‘Florence Foster Jenkins’ Hits All the Right Notes

Florence-Foster-Jenkins-1 

Rating: 4 Stars

Short Take:  ‘Inspired by actual events,’ Florence Foster Jenkins is an off-key delight that tells the story of a middle-aged, wealthy heiress and patron of the arts who, possessing no vocal talents, aspires to become an opera singer in 1944.

Directed by: Stephen Frears
Stars: Meryl Streep, Hugh Grant, Simon Helberg

Rated: PG-13

REEL TAKE: Florence Foster Jenkins is unlikely summer fare at the box office. For those seeking the antidote to super hero movies and CGI fests, Jenkins is a breath of fresh, albeit off-key, air. It is not a perfect film, and it will not likely have much appeal for the average Millennial or mainstream summer blockbuster movie goers, but it is a perfectly delightful way to while away a hot afternoon for the rest of us.

Meryl Streep stars as the titular character, a wealthy socialite and patron of the arts, who fancies herself quite a singer, an opera singer to be precise. What Florence doesn’t know, and what nobody around her will tell her, is that she is completely devoid of talent. It’s a careful dance choreographed by her husband St Clair Bayfield (Hugh Grant).

Bankrolled by Florence’s wealth, St Clair is a former actor who puts his two-bit talent to good use, managing every detail of Florence’s productions and wild ideas, whether it’s a charity luncheon (with a plethora of sandwiches and potato salad) or a performance for the Verdi society. The year is 1944. It’s a simpler time and they move within certain social circles, which St. Clair masterfully manipulates. His thoughtful and elaborate planning keeps everything moving smoothly. That is until Florence cuts a record, then all bets are off. Now in possession of the World War II era equivalent of social media, she sends her newly pressed record to a radio station and her less than mellifluous tones go viral.

However, what Florence lacks in talent, she makes up for in her utter love for music. Armed with her passion and devotion, she tackles some of the greatest (and most difficult) arias and sets her sights on Carnegie Hall. And sometimes, just sometimes, that’s enough to couch any critic.

It’s Meryl Streep’s best performance since Julia & Julia and her supporting cast is right up there with her. The film gives Hugh Grant his best roll in many years, and it gives Simon Helberg (TV’s Big Bang Theory) a showcase for his considerable talents as Cosme McKoon, accompanist to Florence Foster Jenkins.

On the surface Florence Foster Jenkins can seem like a simple little trifle, but there’s more going on than one might expect from the trailers. It’s light but not vapid. It’s charming yet poignant. The real Florence Foster Jenkins suffered some tremendous challenges in her life and she rose above them. Director Stephen Frears has created a very sympathetic portrayal and a very tender film. It’s a kind spirit, embodied in every element, which elevates Jenkins and allows it to transcend some inconsistencies in pacing and a mediocre script.

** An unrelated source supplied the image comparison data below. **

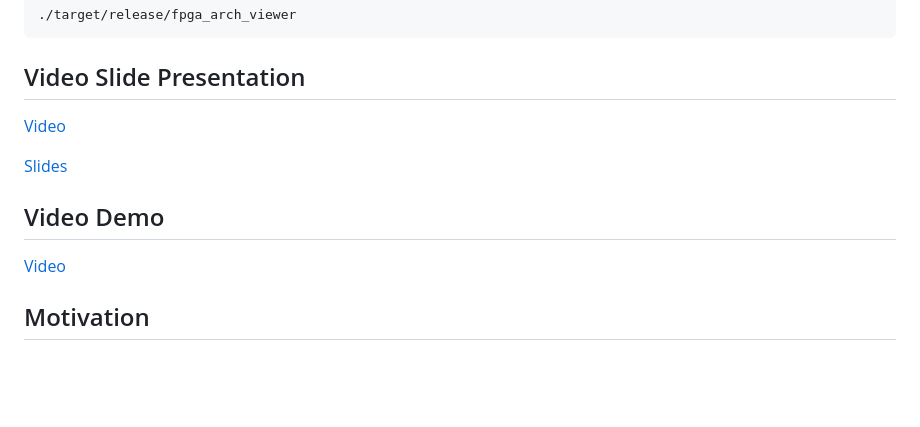
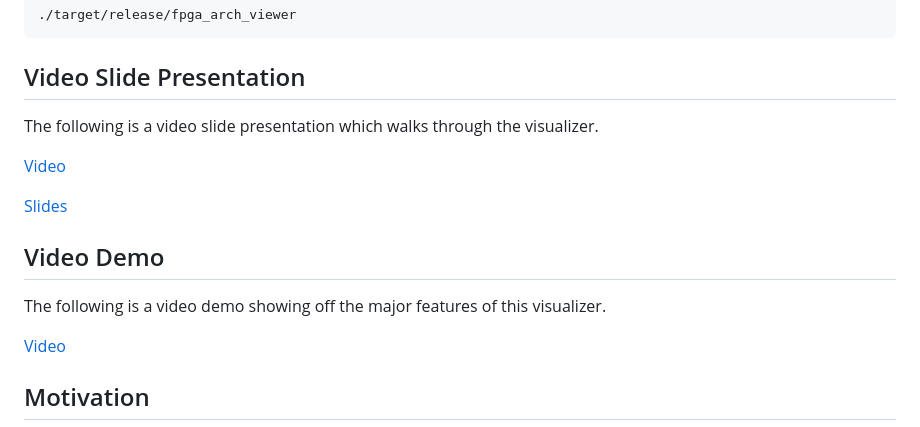
Before and after one commit to AlexandreSinger/rust-fpga-arch-visualizer, a Markdown page: README.md, the part around the change. Rendered like a GitHub page; blank space fills up the shorter version.

Commit message:
Add video presentation and demo links to README
Added links to video presentation and demo in README.

```diff
--- a/README.md
+++ b/README.md
@@ -38,11 +38,15 @@ cargo build --release
 
 ## Video Slide Presentation
 
+The following is a video slide presentation which walks through the visualizer.
+
 [Video](https://youtu.be/ypVk95ZjI6Y)
 
 [Slides](https://docs.google.com/presentation/d/1NXGFRixbnRxMU9UpB9kxxSlQUp7m2NCTHL0fqMGghno/edit?usp=sharing)
 
 ## Video Demo
+
+The following is a video demo showing off the major features of this visualizer.
 
 [Video](https://youtu.be/BIhsh-qbHR8)
 
```
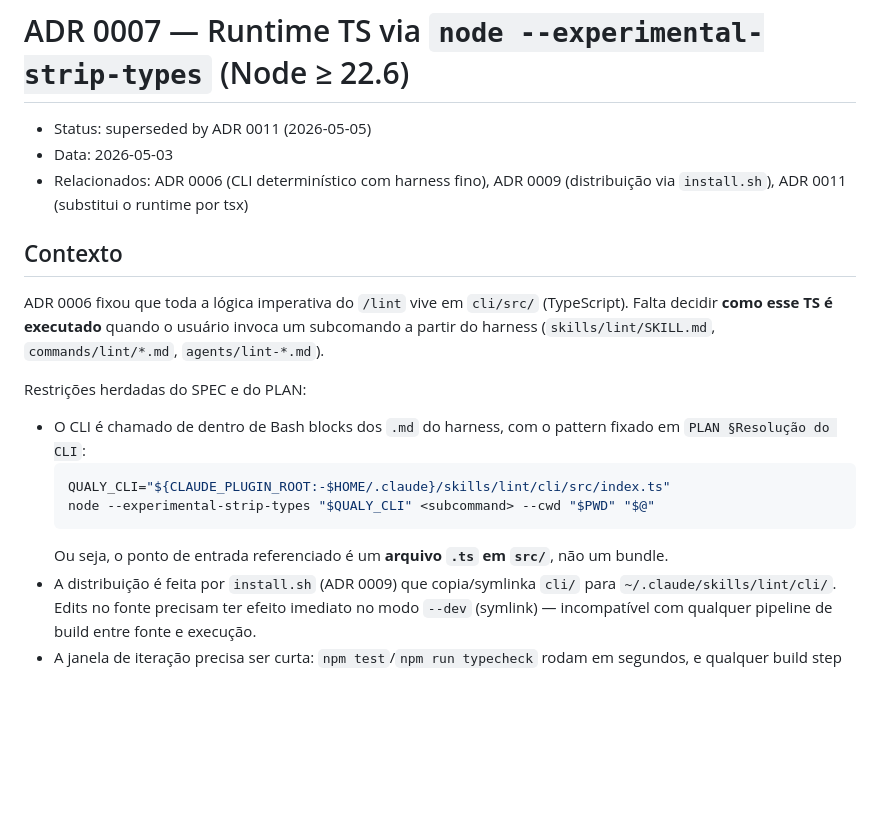
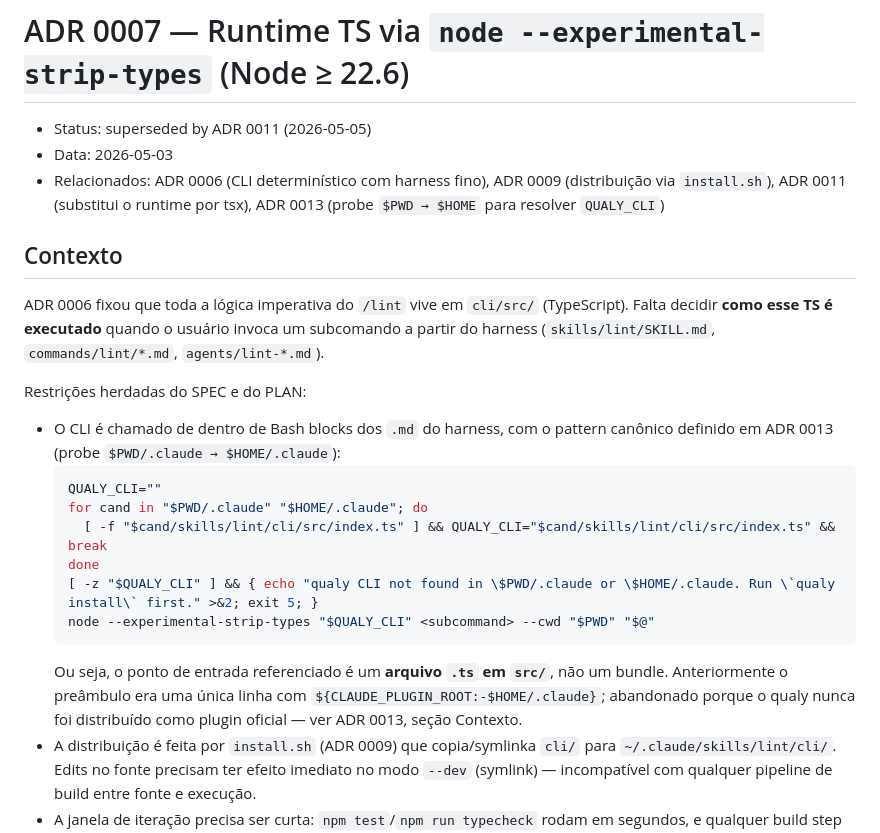
Before and after one commit to hgflima/qualy, a Markdown page: docs/adrs/0007-runtime-ts-strip-types.md, the part around the change. GitHub-like rendering; blank space fills up the shorter version.

Commit message:
[scope-resolution] T11: cross-link ADR 0013 + update preamble example in ADR 0007
Co-Authored-By: Ralph Wiggum <ralph@autonomous.ai>

````diff
--- a/docs/adrs/0007-runtime-ts-strip-types.md
+++ b/docs/adrs/0007-runtime-ts-strip-types.md
@@ -2,7 +2,7 @@
 
 - Status: superseded by ADR 0011 (2026-05-05)
 - Data: 2026-05-03
-- Relacionados: ADR 0006 (CLI determinístico com harness fino), ADR 0009 (distribuição via `install.sh`), ADR 0011 (substitui o runtime por tsx)
+- Relacionados: ADR 0006 (CLI determinístico com harness fino), ADR 0009 (distribuição via `install.sh`), ADR 0011 (substitui o runtime por tsx), ADR 0013 (probe `$PWD → $HOME` para resolver `QUALY_CLI`)
 
 ## Contexto
 
@@ -10,12 +10,16 @@ ADR 0006 fixou que toda a lógica imperativa do `/lint` vive em `cli/src/` (Type
 
 Restrições herdadas do SPEC e do PLAN:
 
-- O CLI é chamado de dentro de Bash blocks dos `.md` do harness, com o pattern fixado em `PLAN §Resolução do CLI`:
+- O CLI é chamado de dentro de Bash blocks dos `.md` do harness, com o pattern canônico definido em ADR 0013 (probe `$PWD/.claude → $HOME/.claude`):
   ```bash
-  QUALY_CLI="${CLAUDE_PLUGIN_ROOT:-$HOME/.claude}/skills/lint/cli/src/index.ts"
+  QUALY_CLI=""
+  for cand in "$PWD/.claude" "$HOME/.claude"; do
+    [ -f "$cand/skills/lint/cli/src/index.ts" ] && QUALY_CLI="$cand/skills/lint/cli/src/index.ts" && break
+  done
+  [ -z "$QUALY_CLI" ] && { echo "qualy CLI not found in \$PWD/.claude or \$HOME/.claude. Run \`qualy install\` first." >&2; exit 5; }
   node --experimental-strip-types "$QUALY_CLI" <subcommand> --cwd "$PWD" "$@"
   ```
-  Ou seja, o ponto de entrada referenciado é um **arquivo `.ts` em `src/`**, não um bundle.
+  Ou seja, o ponto de entrada referenciado é um **arquivo `.ts` em `src/`**, não um bundle. Anteriormente o preâmbulo era uma única linha com `${CLAUDE_PLUGIN_ROOT:-$HOME/.claude}`; abandonado porque o qualy nunca foi distribuído como plugin oficial — ver ADR 0013, seção Contexto.
 - A distribuição é feita por `install.sh` (ADR 0009) que copia/symlinka `cli/` para `~/.claude/skills/lint/cli/`. Edits no fonte precisam ter efeito imediato no modo `--dev` (symlink) — incompatível com qualquer pipeline de build entre fonte e execução.
 - A janela de iteração precisa ser curta: `npm test`/`npm run typecheck` rodam em segundos, e qualquer build step adicional vira atrito desproporcional para um CLI deste porte.
 - O peer ecosystem (`oxc`, `oxlint`, `oxfmt`, `ts-morph`, `quality-metrics`) já exige versões recentes de Node, então um floor moderno é viável sem perder usuários alvo.
````
Also changed, not shown: 1 other file.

Though her voice is indeed cringe worthy, Florence Foster Jenkins hit all the right notes for this critic.

Reviewed by Michelle Keenan

Share